Number the Stars Lesson Plans

Number the Stars by Lois Lowry

Lesson Plans by Becky Harvey

Number the Stars by Lois Lowry, is a realistic historical fiction that portrays a young Danish girl, Annemarie, during the Nazi occupation. Annemarie’s best friend Ellen and her family are Jewish, and as such, are being hunted by the Nazis. Annemarie’s entire family works tirelessly and at their own peril to save Ellen’s family, as well as many others unknown to them. Many, many Danish people secretly rebelled against the unwelcome invasion of their country. As a result, the Danish Resistance formed and members found ways to undermine the Nazis.

The Book Thief by Markus Zusak

The Book Thief by Markus Zusak

Teacher Guide by Liane Hicks

The Book Thief by Markus Zusak is an award winning historical fiction novel written in 2005. The story centers on the life of Liesel Meminger, a young German orphan raised by foster parents during the rise of Hitler and the beginning of World War II. Liesel's foster parents hide a young Jewish man named Max to save him from the Nazis and Liesel and Max strike up an unlikely friendship. The author chooses Death to be the narrator, as he is able to convey the scope of suffering of the Holocaust as well as describe the emotional story of Liesel and Max's journey.
Milkweed by Jerry Spinelli

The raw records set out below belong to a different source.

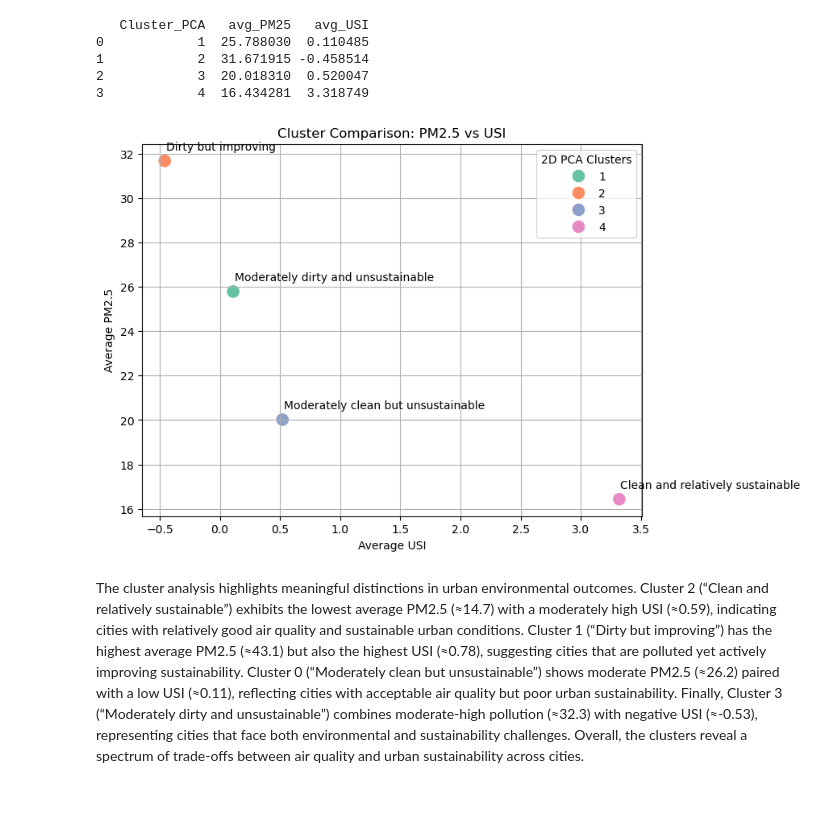
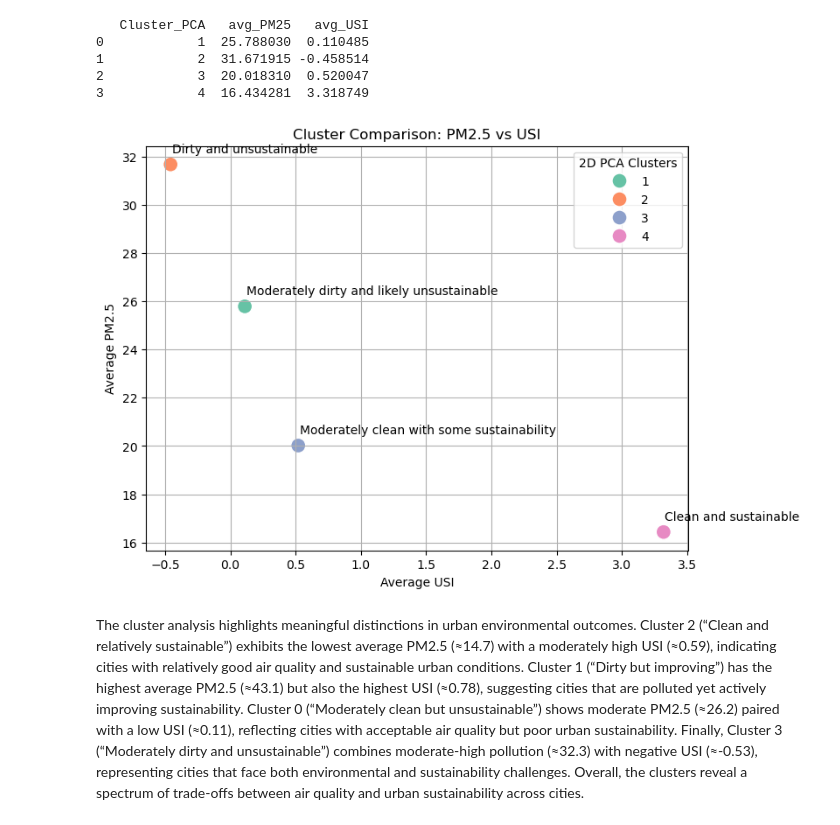
Before and after one commit to davidflanagan04/David-and-Charlie-machine-learning-final, a Jupyter notebook: Final_Project (1).ipynb, the cells around one changed output. Saved outputs shown, nothing was run; the diff lists cells and outputs as text; code cells hidden in the pictures; blank space fills up the shorter version.

```diff
--- a/Final_Project (1).ipynb
+++ b/Final_Project (1).ipynb
@@ -1070,32 +1060,32 @@ print(cluster_summary)
 3            4  16.434281  3.318749
 # %%
 cluster_labels = {
-    1: "Moderately dirty and unsustainable",
+    1: "Moderately dirty and likely unsustainable",
     2: "Dirty and unsustainable ",
-    3: "Moderately clean but unsustainable",
+    3: "Moderately clean with some sustainability",
     4: "Clean and sustainable"
 }
 
 cluster_summary['Label'] = cluster_summary['Cluster_PCA'].map(cluster_labels)
 
 plt.figure(figsize=(8,6))
 sns.scatterplot(
     data=cluster_summary,
     x='avg_USI', y='avg_PM25',
     hue='Cluster_PCA', palette='Set2', s=150
 )
 
 for i, row in cluster_summary.iterrows():
     plt.text(row['avg_USI'] + 0.01, row['avg_PM25'] + 0.5, row['Label'], fontsize=10)
 
 plt.xlabel("Average USI")
 plt.ylabel("Average PM2.5")
 plt.title("Cluster Comparison: PM2.5 vs USI")
 plt.grid(True)
 plt.legend(title='2D PCA Clusters')
 plt.show()
 # %% [output]
-[figure, old version]
+[figure, new version]
 # %% [markdown]
 The cluster analysis highlights meaningful distinctions in urban environmental outcomes. Cluster 2 (“Clean and relatively sustainable”) exhibits the lowest average PM2.5 (≈14.7) with a moderately high USI (≈0.59), indicating cities with relatively good air quality and sustainable urban conditions. Cluster 1 (“Dirty but improving”) has the highest average PM2.5 (≈43.1) but also the highest USI (≈0.78), suggesting cities that are polluted yet actively improving sustainability. Cluster 0 (“Moderately clean but unsustainable”) shows moderate PM2.5 (≈26.2) paired with a low USI (≈0.11), reflecting cities with acceptable air quality but poor urban sustainability. Finally, Cluster 3 (“Moderately dirty and unsustainable”) combines moderate-high pollution (≈32.3) with negative USI (≈-0.53), representing cities that face both environmental and sustainability challenges. Overall, the clusters reveal a spectrum of trade-offs between air quality and urban sustainability across cities.
 # %% [markdown]
```
Also changed, not shown: parts of 2 cells of this notebook.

Milkweed by Jerry Spinelli

Teacher Guide by Liane Hicks

Milkweed by Jerry Spinelli is an award winning historical fiction novel written in 2003. The story is about a young boy fighting to survive the Warsaw Ghetto during World War II. The reader sees the brutality of the Nazis and the inhumane treatment of the Jewish people through Misha's innocent eyes. Since its publication,Milkweed has been lauded as a visceral and powerful re-telling of the Holocaust from the poignant perspective of a child. It is a compelling novel that teachers may use to facilitate meaningful discussions with their students about the Holocaust.

"First They Came" by Martin Niemoller

Teacher Guide by Lauren Ayube

”First They Came” was written by Martin Niemoller after World War II. Originally part of a speech, many variations of the poem have circulated since the 1950s. Niemoller wrote these words after he spent seven years in Nazi concentration camps for opposing the Nazi control over churches, and realized the immense mistreatment that Jewish people endured.
Once by Morris Gleitzman

Once by Morris Gleitzman

Teacher Guide by Lauren Ayube

Felix is a ten year old boy who lives in a Catholic orphanage in 1942. His parents, who are book lovers and book store owners, have sent him there for protection. When Felix flees the orphanage in an attempt to find his parents, he endures a great deal of hardship, but also meets some truly caring and wonderful people. Once, which is written from the first person point of view of a child, is heartbreaking, raw, honest, and beautifully written. The first of a series of three books, Once is the perfect book to teach young children about the truths and the horrors of the Holocaust.
The Boy on the Wooden Box by Leon Leyson

The Boy on the Wooden Box by Leon Leyson

Teacher Guide by Lauren Ayube

Leon Leyson was just shy of ten years old when the Germans invaded Krakow, Poland, where he lived with his parents, 3 brothers, and sister. For Leon and his family, 1939 was the start of several years of misery, starvation, torment, inconceivable inhumanity, and loss. The Boy on the Wooden Box is an incredible and important memoir of a boy who survived the most horrific time in world history because of one man, an unlikely hero, Oskar Schindler.
White Bird by R.J. Palacio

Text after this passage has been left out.